## Brief:
For the data below, say how many lines contain "overall". Only the number should be given.

───── Provided records ─────

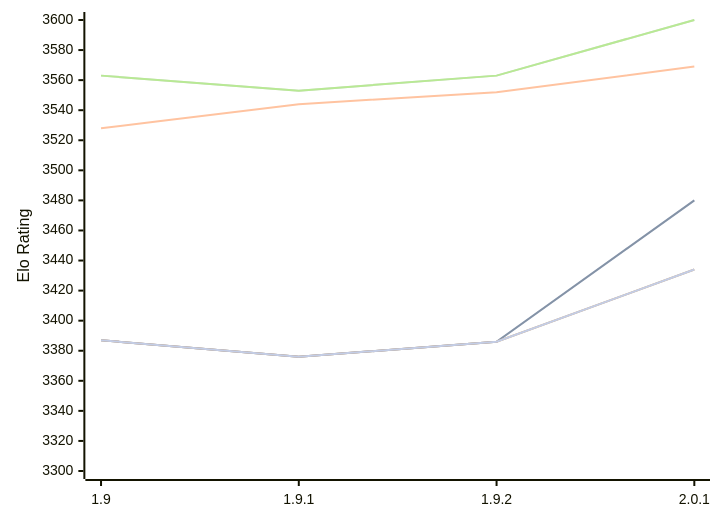
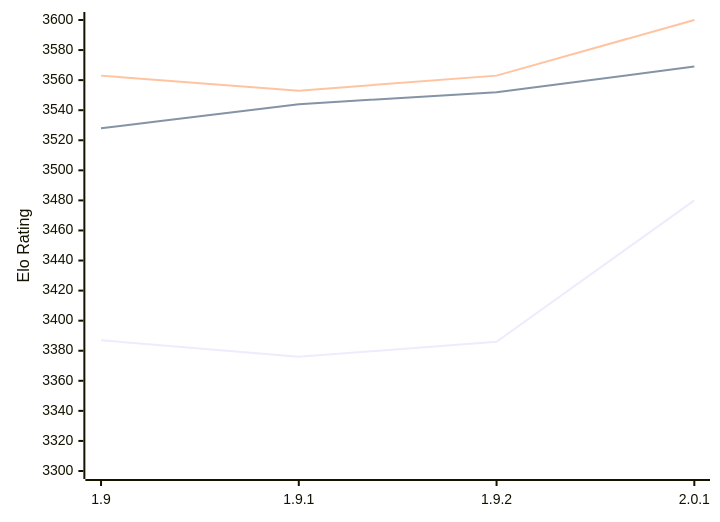
The diagram in engines/Pawnocchio.md (computer-chess-index/cci), drawn with Mermaid before and after one commit. The commit also changed other lines of this file, not shown here.

````diff
--- a/engines/Pawnocchio.md
+++ b/engines/Pawnocchio.md
@@ -50,13 +50,9 @@
 ```mermaid
 %%{init: {"theme":"base","themeVariables":{"seriesColors:['#a3a3a3','#222221','#faa371']}}}%%
 xychart-beta
   x-axis ["1.9", "1.9.1", "1.9.2", "2.0.1"]
   y-axis "Elo Rating" 3300 --> 3600
-  line "" [3387, 3376, 3386, 3480]
   line "T1: STC (8.0+0.08s)" [3387, 3376, 3386, 3480]
   line "T1: LTC (60.0+0.60s)" [3528, 3544, 3552, 3569]
-  line "" [3563, 3553, 3563, 3600]
   line "T1: VLTC (2m24s+1.12s)" [3563, 3553, 3563, 3600]
-  line "" [3387, 3376, 3386,3434]
-  line "E1: STC (8.0+0.08s)" [3387, 3376, 3386,3434]
 ```
````
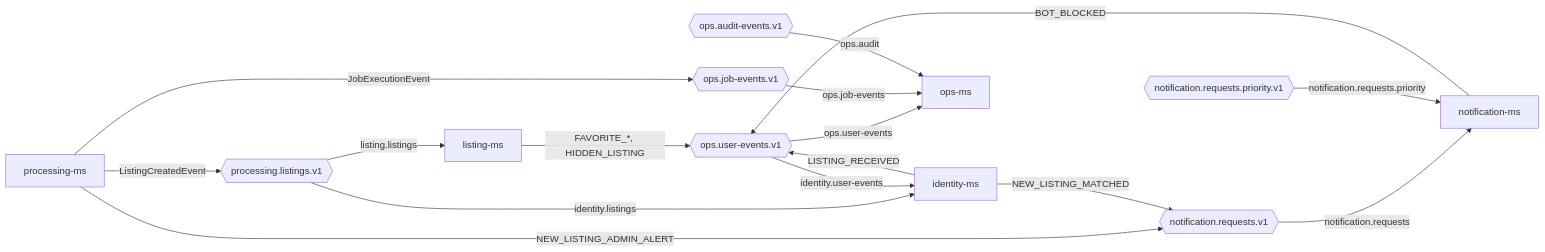
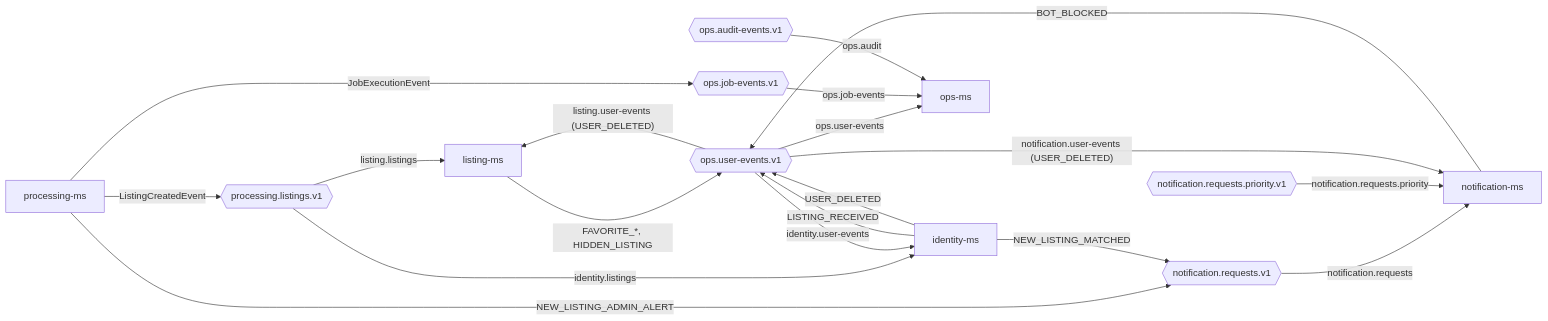
The second of 8 diagrams in docs/architecture.md (artemelyashevich/rent-alert), drawn with Mermaid before and after one commit. The commit also changed other lines of this file and 103 other files, not shown here.

````diff
--- a/docs/architecture.md
+++ b/docs/architecture.md
@@ -114,33 +115,36 @@
 ```mermaid
 flowchart LR
     prc["processing-ms"]
     idn["identity-ms"]
     lst["listing-ms"]
     ntf["notification-ms"]
     ops["ops-ms"]
 
     t_list{{"processing.listings.v1"}}
     t_req{{"notification.requests.v1"}}
     t_prio{{"notification.requests.priority.v1"}}
     t_user{{"ops.user-events.v1"}}
     t_job{{"ops.job-events.v1"}}
     t_audit{{"ops.audit-events.v1"}}
 
     prc -->|ListingCreatedEvent| t_list
     prc -->|NEW_LISTING_ADMIN_ALERT| t_req
     prc -->|JobExecutionEvent| t_job
 
     idn -->|NEW_LISTING_MATCHED| t_req
     idn -->|LISTING_RECEIVED| t_user
+    idn -->|USER_DELETED| t_user
     lst -->|"FAVORITE_*, HIDDEN_LISTING"| t_user
     ntf -->|BOT_BLOCKED| t_user
 
     t_list -->|listing.listings| lst
     t_list -->|identity.listings| idn
     t_req -->|notification.requests| ntf
     t_prio -->|notification.requests.priority| ntf
     t_user -->|ops.user-events| ops
     t_user -->|identity.user-events| idn
+    t_user -->|"listing.user-events (USER_DELETED)"| lst
+    t_user -->|"notification.user-events (USER_DELETED)"| ntf
     t_job -->|ops.job-events| ops
     t_audit -->|ops.audit| ops
 ```
````
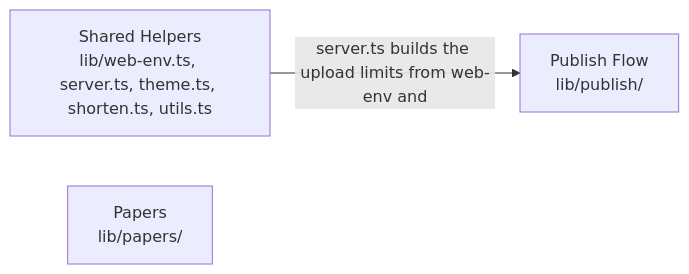
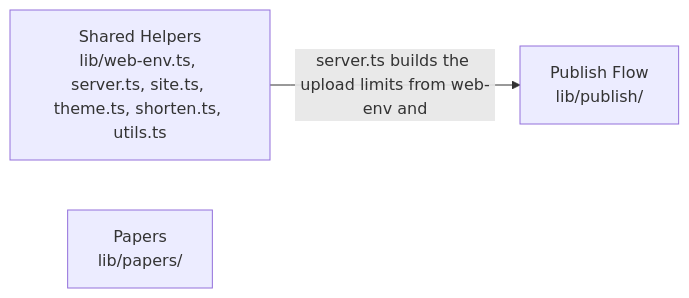
Before and after one commit to SiegfriedBz/labstrail: the diagram in .omm/overall-architecture/web-app/lib/diagram.mmd, drawn with Mermaid. The commit also changed 130 other files, not shown here.

```diff
--- a/.omm/overall-architecture/web-app/lib/diagram.mmd
+++ b/.omm/overall-architecture/web-app/lib/diagram.mmd
@@ -1,3 +1,3 @@
 graph LR
-    helpers["Shared Helpers\nlib/web-env.ts, server.ts, theme.ts, shorten.ts, utils.ts"] -->|"server.ts builds the upload limits from web-env and"| publish["Publish Flow\nlib/publish/"]
+    helpers["Shared Helpers\nlib/web-env.ts, server.ts, site.ts, theme.ts, shorten.ts, utils.ts"] -->|"server.ts builds the upload limits from web-env and"| publish["Publish Flow\nlib/publish/"]
     papers["Papers\nlib/papers/"]
```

─────

## Task response:
3